Over the past week a new geopolitical mystery emerged: an "unknown" party was launching airstrikes against Libya, which is already reeling in its latest political crisis. The strikes puzzled various media outlets, such as Reuters which over the weekend reported that "Unidentified war planes attacked positions of an armed faction in the Libyan capital Tripoli on Saturday." This follows a similar report when on Monday, the government said unknown fighter jets had bombed positions from armed factions in Tripoli, an attack claimed by a renegade general in Benghazi. Turns out the renegade general was lying, and merely trying to take credit for another party's intervention. That party, or rather, parties has been revealed as Egypt and the United Arab Emirates, which "have secretly teamed up to launch airstrikes against Islamist-allied militias battling for control of Tripoli" And sure enough, "US diplomats were fuming about the airstrikes" as the US was never given advance notice of these attacks.
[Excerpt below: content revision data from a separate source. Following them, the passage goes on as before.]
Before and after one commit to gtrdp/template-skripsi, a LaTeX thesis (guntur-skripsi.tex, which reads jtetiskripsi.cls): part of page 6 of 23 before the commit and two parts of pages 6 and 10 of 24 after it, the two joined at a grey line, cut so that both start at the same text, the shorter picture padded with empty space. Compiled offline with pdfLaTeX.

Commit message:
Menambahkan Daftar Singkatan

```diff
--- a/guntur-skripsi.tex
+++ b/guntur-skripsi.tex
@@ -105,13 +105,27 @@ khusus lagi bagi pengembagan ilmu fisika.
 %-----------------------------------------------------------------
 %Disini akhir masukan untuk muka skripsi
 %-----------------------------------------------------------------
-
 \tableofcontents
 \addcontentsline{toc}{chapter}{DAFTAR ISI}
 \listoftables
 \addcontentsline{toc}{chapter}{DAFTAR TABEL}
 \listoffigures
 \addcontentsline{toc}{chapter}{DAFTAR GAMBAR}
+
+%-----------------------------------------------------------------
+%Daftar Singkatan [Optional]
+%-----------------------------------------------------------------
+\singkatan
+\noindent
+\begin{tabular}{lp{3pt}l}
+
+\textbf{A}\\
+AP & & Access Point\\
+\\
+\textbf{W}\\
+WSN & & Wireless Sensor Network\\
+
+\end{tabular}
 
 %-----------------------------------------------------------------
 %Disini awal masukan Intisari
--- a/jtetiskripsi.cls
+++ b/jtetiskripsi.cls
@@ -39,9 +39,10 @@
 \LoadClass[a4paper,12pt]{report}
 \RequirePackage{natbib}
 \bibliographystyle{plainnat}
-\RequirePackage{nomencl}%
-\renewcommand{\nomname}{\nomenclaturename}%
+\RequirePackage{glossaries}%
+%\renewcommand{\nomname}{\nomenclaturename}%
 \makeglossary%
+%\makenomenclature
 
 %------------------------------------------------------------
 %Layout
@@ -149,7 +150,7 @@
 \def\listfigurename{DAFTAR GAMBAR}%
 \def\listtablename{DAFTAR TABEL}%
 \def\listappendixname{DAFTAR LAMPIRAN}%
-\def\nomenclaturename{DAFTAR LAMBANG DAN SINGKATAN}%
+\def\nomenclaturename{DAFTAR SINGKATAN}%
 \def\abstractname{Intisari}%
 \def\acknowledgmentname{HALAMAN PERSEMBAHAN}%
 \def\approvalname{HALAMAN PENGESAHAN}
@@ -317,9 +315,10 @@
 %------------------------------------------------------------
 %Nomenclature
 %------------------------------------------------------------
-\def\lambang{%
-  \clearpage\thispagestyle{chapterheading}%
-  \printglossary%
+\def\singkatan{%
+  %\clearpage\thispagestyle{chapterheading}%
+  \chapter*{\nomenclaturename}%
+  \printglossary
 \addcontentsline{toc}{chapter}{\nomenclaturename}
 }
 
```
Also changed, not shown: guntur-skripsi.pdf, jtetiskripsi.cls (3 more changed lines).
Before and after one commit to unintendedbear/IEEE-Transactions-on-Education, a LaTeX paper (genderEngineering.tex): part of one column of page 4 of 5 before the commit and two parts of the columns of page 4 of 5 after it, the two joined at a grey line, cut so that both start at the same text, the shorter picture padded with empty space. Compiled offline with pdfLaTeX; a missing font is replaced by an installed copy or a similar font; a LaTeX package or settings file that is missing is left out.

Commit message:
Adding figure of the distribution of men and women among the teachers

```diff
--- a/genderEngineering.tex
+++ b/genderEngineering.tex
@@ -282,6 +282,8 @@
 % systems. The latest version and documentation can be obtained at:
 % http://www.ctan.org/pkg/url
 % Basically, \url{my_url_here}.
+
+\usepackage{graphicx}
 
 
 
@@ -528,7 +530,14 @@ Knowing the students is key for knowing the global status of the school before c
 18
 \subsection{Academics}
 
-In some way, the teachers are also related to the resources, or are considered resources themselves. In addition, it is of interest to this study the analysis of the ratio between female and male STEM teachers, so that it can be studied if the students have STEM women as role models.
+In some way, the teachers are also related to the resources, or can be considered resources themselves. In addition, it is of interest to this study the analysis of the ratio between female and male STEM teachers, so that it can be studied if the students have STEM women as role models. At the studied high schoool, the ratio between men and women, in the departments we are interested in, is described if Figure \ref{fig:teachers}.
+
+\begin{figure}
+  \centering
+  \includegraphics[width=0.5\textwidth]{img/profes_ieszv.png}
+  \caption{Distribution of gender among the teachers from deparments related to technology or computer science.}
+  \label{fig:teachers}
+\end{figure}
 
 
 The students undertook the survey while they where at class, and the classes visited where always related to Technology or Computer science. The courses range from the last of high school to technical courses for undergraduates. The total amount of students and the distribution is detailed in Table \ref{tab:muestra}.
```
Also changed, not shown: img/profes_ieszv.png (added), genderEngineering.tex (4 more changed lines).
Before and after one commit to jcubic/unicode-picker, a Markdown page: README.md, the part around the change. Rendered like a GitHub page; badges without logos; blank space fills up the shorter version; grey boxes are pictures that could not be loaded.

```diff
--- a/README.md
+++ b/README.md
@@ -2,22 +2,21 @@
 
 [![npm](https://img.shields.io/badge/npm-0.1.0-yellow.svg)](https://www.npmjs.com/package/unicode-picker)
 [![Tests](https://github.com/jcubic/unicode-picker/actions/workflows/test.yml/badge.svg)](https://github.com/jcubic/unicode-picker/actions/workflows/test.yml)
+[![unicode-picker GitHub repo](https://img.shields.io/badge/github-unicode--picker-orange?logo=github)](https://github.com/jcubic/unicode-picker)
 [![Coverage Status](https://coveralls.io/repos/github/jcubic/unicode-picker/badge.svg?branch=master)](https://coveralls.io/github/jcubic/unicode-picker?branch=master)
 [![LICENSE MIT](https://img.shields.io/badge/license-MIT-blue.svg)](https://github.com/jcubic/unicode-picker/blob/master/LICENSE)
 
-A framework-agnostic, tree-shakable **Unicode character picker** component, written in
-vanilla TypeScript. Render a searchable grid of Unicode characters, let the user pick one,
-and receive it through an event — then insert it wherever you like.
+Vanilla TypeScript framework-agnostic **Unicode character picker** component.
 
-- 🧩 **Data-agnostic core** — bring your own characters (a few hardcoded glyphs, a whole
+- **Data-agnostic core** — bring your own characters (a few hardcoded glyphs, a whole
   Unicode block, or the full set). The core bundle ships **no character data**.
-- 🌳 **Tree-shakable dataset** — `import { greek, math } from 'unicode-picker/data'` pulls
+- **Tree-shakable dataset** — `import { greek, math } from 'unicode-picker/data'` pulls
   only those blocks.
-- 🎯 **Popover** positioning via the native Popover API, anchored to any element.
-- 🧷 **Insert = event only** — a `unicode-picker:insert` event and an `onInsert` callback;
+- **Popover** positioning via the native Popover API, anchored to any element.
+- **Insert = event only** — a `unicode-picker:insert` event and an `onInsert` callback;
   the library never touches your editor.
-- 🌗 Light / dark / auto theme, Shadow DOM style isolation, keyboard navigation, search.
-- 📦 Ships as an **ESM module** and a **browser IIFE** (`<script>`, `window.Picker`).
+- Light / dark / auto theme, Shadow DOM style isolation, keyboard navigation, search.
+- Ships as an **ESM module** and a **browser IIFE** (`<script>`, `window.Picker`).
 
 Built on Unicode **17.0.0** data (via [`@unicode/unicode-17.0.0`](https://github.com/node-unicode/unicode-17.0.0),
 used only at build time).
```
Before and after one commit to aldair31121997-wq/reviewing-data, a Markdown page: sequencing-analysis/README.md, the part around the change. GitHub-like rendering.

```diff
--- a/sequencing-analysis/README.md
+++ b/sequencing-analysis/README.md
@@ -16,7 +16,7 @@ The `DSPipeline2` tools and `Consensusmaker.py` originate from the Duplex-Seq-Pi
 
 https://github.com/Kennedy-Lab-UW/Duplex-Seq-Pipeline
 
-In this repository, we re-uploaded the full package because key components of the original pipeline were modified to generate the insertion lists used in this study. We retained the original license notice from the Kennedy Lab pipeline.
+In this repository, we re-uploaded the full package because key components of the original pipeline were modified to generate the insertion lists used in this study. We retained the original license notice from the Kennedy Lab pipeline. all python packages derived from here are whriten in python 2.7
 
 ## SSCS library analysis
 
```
A few days ago when we commented, somewhat in jest, on the seemingly impressive strategic planning behind the Islamic State Jihadists becoming a "commodities trading powerhouse" (when it was revealed that ISIS had sold the grain it had stolen from the Itaqi government back to the government), we described just how well-versed in the ways of the modern world ISIS was. Now, thanks to Bloomberg we can quantify this particular strategy, and put top-line numbers with the ISIS faces, so to speak: "The Islamic State, which now controls an area of Iraq and Syria larger than the U.K., may be raising more than $2 million dollars a day in revenue from oil sales, extortion, taxes and smuggling, according to U.S. intelligence officials and anti-terrorism finance experts."